If Aston Martin is to survive – sales halved to 4000-odd in 2014 – it needs to secure a bigger customer base, and new products like the Aston Martin DBX Concept suggest the company is fully aware of this. The DBX Concept, described as a sport crossover, paves the way for a new type of product for the brand. It was created “to explore possibilities in the luxury GT segment” and obviously to pique the interest of a much larger global audience.
Aston Martin chief executive, Andy Palmer, said the DBX Concept does not yet have a green light for production but hinted that something like it will get the go-ahead in the not-too-distant future. He was possibly referring to the electric motors being replaced by one that burns hydrocarbons. This was a what-if design exercise, after all.
The DBX concept incorporates style, luxury, and practicality in an environmentally responsible setting. Design work was conducted by Marek Reichman, and the result is an evolution of the company’s existing design language. The concept featured electric motors driving all four wheels, powered by lithium sulphur cells. Electric steering was a by-wire affair. Though only a two-door offering, the high-rider had seats for four. External features included a coupe-style plunging roofline, LED headlights, carbon ceramic brakes and an energy recovery system. External mirrors were replaced by rear view cameras.
The four-seater offered generous luggage capacity by virtue of the fact that its rear trunk was complemented by a forward load bay. Other forward-thinking technology included auto-dimming strengthened glass, upholstery in Nubuck leather (velvet-like texture), and front passenger head-up displays.
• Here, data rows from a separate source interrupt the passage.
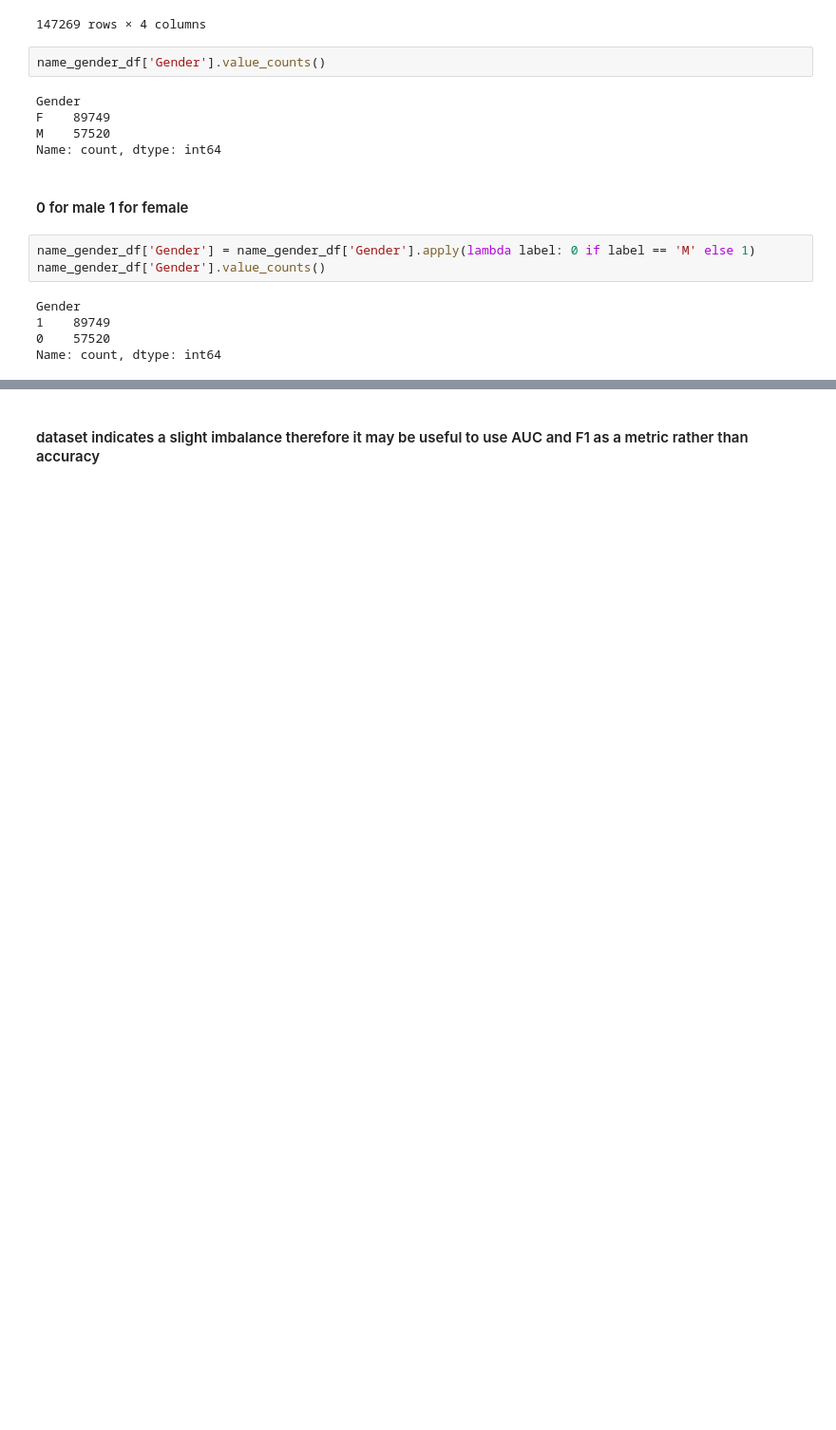
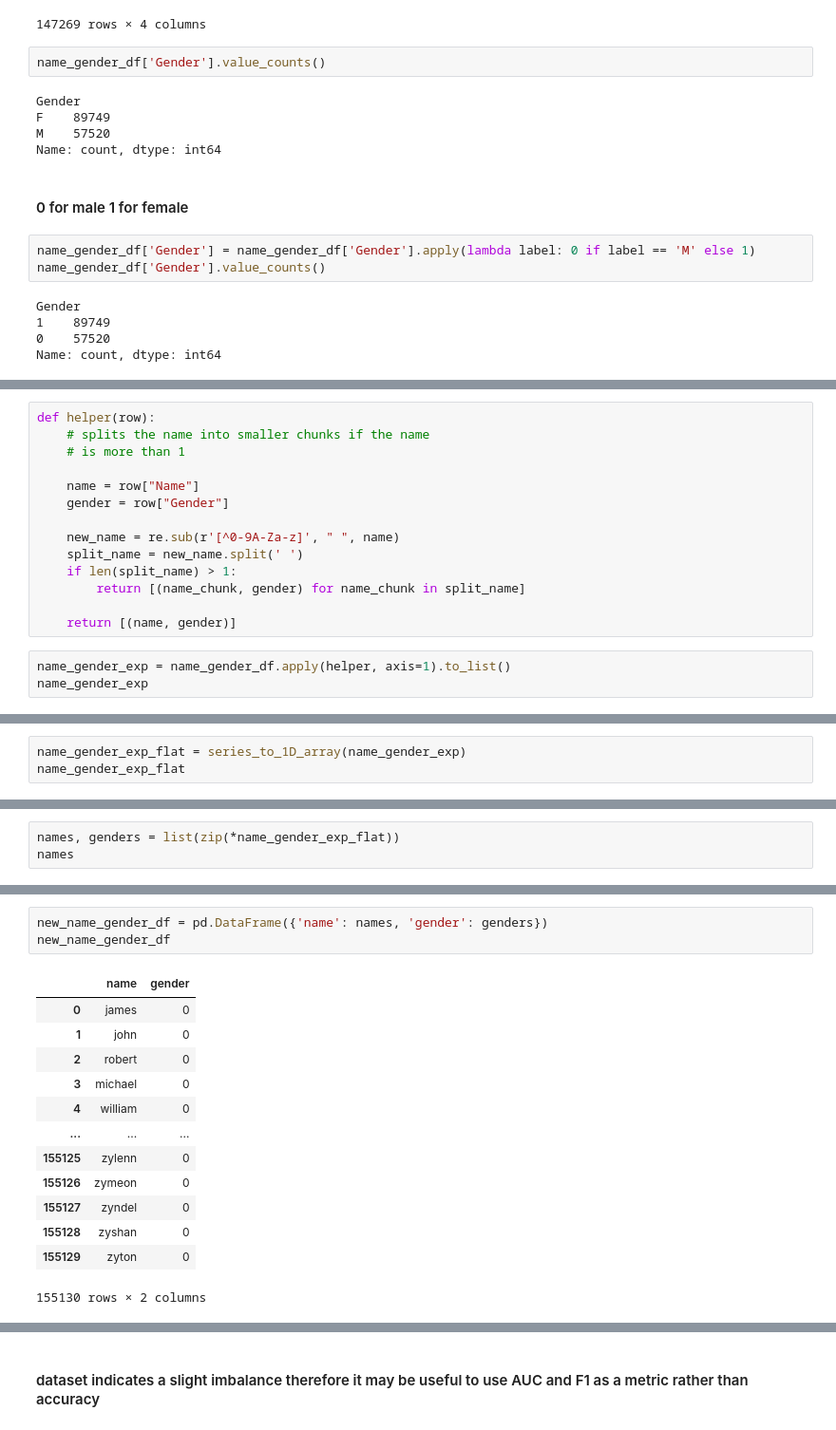
Before and after one commit to 08Aristodemus24/auto-job-app-sender, a Jupyter notebook: apps/experimentation.ipynb, the cells around one changed output, grey strips where cells are left out. Shown: that part at 95% size. Drawn from its saved outputs; the diff is of its cells as text; blank space fills up the shorter version.

```diff
--- a/apps/experimentation.ipynb
+++ b/apps/experimentation.ipynb
@@ -104,0 +129,17 @@ Name: count, dtype: int64
+# %%
+def helper(row):
+    # splits the name into smaller chunks if the name
+    # is more than 1
+
+    name = row["Name"]
+    gender = row["Gender"]
+
+    new_name = re.sub(r'[^0-9A-Za-z]', " ", name)
+    split_name = new_name.split(' ')
+    if len(split_name) > 1:
+        return [(name_chunk, gender) for name_chunk in split_name]
+
+    return [(name, gender)]
+# %%
+name_gender_exp = name_gender_df.apply(helper, axis=1).to_list()
+name_gender_exp
@@ -104,0 +164,3 @@ Name: count, dtype: int64
+# %%
+name_gender_exp_flat = series_to_1D_array(name_gender_exp)
+name_gender_exp_flat
@@ -104,0 +240,3 @@ Name: count, dtype: int64
+# %%
+names, genders = list(zip(*name_gender_exp_flat))
+names
@@ -105,2 +261,19 @@ Name: count, dtype: int64
+# %%
+new_name_gender_df = pd.DataFrame({'name': names, 'gender': genders})
+new_name_gender_df
+# %% [output]
+|  | name | gender |
+| 0 | james | 0 |
+| 1 | john | 0 |
+| 2 | robert | 0 |
+| 3 | michael | 0 |
+| 4 | william | 0 |
+| ... | ... | ... |
+| 155125 | zylenn | 0 |
+| 155126 | zymeon | 0 |
+| 155127 | zyndel | 0 |
+| 155128 | zyshan | 0 |
+| 155129 | zyton | 0 |
+155130 rows × 2 columns
 # %%
 # split into training and testing
```
Also changed, not shown: parts of 36 cells of this notebook, 2 other files.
Palmer said a vehicle such as the DBX Concept will broaden the appeal of Aston Martin to an entirely new group of customers, and will also fit in tidily with the rest of the range.